Tennessee law and the Tennessee Supreme Court have limited joint and several liability in recent years. It is generally not available unless the co-defendants acted in concert. Barrett, who engineered a plot to deceive the hotel into staying next to Andrews, does not appear to have acted in concert with the hotel companies. Andrews, however, filed her lawsuit before some of the changes to Tennessee joint and several liability law. This suggests there is a possibility that the two hotel companies may be obligated to pay all or some of Barrett’s $28 million. Watch for this issue to be a source of future court proceedings.
Expect the hotel companies to appeal the jury award and hope that a judge reduces it on the grounds that the jury acted with passion rather than thought. An appeal could also involve the Tennessee Civil Justice Act, which is the state's "tort reform" law. Although the Act currently has an unsettled legal status, it limits damages to $750,000 in certain cases. Andrews, however, filed the original version of her lawsuit before the Act went into effect in 2011, which indicates the Act should not limit the jury's award for Andrews. Regardless of how the appeals process plays out, it could take many months, if not years, to do so. During this time, it is possible that Andrews and the hotel companies could negotiate an out-of-court settlement to end the litigation. In such a settlement, Andrews would agree to take less money in exchange for the guarantee of payment. Regardless of the litigation's ultimate outcome, it is clear that the hotel industry needs to take guest security a lot more seriously in the future.
Michael McCann is a legal analyst and writer for Sports Illustrated.
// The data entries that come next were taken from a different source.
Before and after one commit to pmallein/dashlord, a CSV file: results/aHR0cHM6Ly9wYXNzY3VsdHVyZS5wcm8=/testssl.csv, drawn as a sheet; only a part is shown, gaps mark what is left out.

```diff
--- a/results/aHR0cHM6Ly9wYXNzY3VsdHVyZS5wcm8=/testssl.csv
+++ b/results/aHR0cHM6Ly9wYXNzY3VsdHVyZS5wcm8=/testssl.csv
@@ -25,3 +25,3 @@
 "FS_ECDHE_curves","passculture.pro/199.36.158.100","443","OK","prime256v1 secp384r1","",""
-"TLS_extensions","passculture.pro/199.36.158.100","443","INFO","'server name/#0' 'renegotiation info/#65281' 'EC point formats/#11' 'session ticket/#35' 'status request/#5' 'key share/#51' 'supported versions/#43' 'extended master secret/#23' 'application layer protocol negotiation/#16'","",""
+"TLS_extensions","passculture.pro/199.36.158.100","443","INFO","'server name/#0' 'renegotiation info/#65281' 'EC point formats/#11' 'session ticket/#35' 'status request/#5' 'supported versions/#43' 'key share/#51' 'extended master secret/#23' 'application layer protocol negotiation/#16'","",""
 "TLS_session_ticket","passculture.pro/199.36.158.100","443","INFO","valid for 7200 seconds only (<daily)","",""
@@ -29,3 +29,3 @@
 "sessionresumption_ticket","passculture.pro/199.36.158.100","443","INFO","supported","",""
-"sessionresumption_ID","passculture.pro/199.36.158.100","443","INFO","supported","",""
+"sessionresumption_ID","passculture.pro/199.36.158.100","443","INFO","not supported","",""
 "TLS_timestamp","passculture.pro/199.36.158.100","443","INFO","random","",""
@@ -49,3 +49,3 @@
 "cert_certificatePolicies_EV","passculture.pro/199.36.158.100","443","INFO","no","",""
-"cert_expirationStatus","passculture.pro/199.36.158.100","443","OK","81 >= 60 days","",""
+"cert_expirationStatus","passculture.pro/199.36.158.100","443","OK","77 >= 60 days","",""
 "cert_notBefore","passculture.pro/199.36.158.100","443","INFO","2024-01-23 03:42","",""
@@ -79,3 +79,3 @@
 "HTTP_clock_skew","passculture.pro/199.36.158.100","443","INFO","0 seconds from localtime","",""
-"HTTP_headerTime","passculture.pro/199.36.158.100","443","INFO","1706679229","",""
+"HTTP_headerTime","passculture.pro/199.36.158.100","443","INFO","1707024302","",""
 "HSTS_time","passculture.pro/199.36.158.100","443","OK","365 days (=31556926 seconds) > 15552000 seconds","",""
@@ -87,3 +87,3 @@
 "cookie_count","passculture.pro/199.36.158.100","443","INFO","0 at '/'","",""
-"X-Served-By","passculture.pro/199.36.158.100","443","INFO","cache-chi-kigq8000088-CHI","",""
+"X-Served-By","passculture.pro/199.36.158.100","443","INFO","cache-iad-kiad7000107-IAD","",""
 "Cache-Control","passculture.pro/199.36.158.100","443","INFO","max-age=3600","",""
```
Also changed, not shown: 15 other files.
He is also a Massachusetts attorney and the founding director of the Sports and Entertainment Law Institute at the University of New Hampshire School of Law. He also created and teaches the Deflategate undergraduate course at UNH, serves as the distinguished visiting Hall of Fame Professor of Law at Mississippi College School of Law and is on the faculty of the Oregon Law Summer Sports Institute.